- _Web interface edit records_
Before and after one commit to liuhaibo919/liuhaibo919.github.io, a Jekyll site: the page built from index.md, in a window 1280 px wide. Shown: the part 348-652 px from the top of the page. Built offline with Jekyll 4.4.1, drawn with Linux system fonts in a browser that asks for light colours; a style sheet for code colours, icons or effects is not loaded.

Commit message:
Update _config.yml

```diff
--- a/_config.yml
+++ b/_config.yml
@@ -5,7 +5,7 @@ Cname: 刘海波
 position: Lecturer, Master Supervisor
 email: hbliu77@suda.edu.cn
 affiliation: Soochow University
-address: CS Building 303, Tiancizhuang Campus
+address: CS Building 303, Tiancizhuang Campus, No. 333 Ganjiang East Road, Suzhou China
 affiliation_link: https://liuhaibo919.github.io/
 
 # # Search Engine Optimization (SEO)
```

---

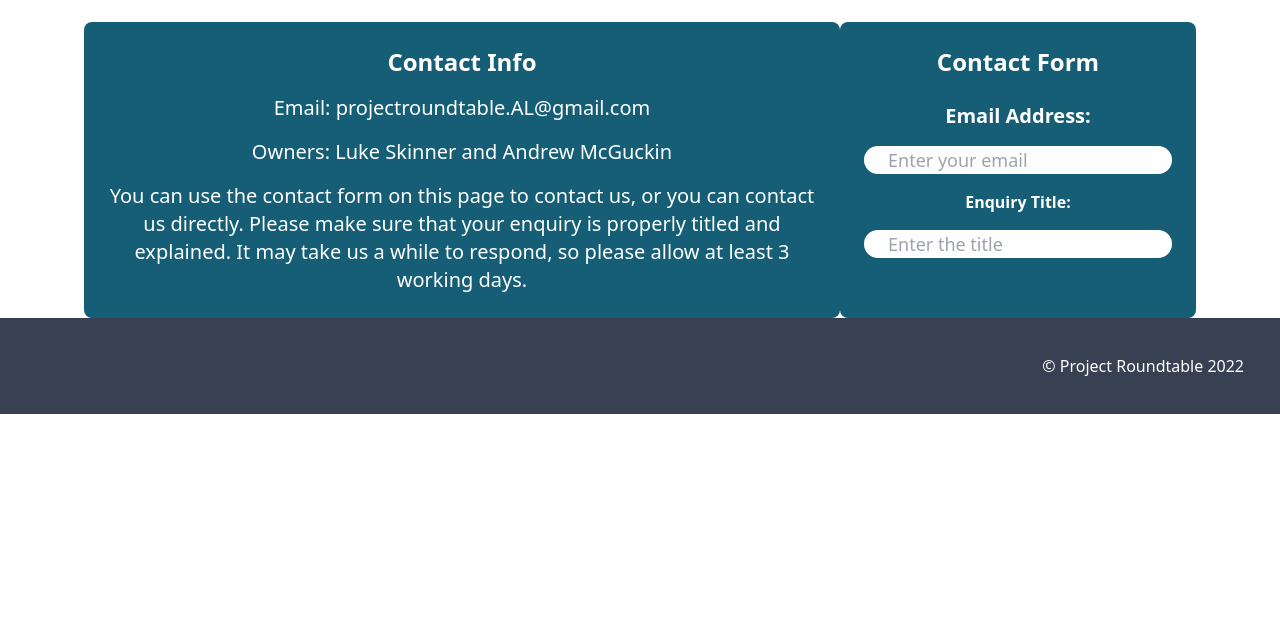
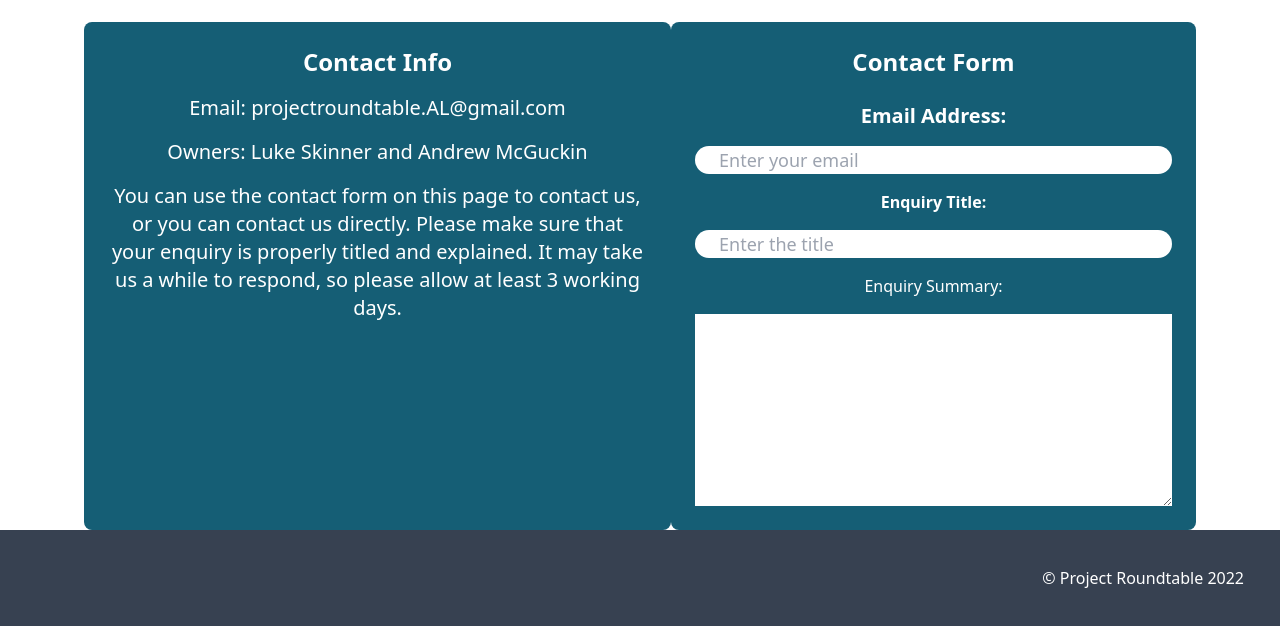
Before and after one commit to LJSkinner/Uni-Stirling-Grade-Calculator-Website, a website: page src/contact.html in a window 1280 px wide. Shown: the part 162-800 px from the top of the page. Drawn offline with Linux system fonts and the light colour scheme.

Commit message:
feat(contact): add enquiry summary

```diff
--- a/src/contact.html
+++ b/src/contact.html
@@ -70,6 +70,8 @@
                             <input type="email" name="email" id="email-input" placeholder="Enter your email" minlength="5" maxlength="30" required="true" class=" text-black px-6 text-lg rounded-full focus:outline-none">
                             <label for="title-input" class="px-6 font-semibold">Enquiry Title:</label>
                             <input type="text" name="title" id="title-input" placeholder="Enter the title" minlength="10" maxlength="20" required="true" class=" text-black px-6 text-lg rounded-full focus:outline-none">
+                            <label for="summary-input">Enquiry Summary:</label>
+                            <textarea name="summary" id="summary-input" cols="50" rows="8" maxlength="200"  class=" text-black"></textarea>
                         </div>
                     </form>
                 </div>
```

- _TRY IT_
Look over the entries for "light", then copy every line that includes that string.

- _FINAL ANSWER_
Before and after one commit to liuhaibo919/liuhaibo919.github.io, a Jekyll site: the page built from index.md, in a window 1280 px wide. Shown: the part 348-652 px from the top of the page. Built offline with Jekyll 4.4.1, drawn with Linux system fonts in a browser that asks for light colours; a style sheet for code colours, icons or effects is not loaded.
Before and after one commit to LJSkinner/Uni-Stirling-Grade-Calculator-Website, a website: page src/contact.html in a window 1280 px wide. Shown: the part 162-800 px from the top of the page. Drawn offline with Linux system fonts and the light colour scheme.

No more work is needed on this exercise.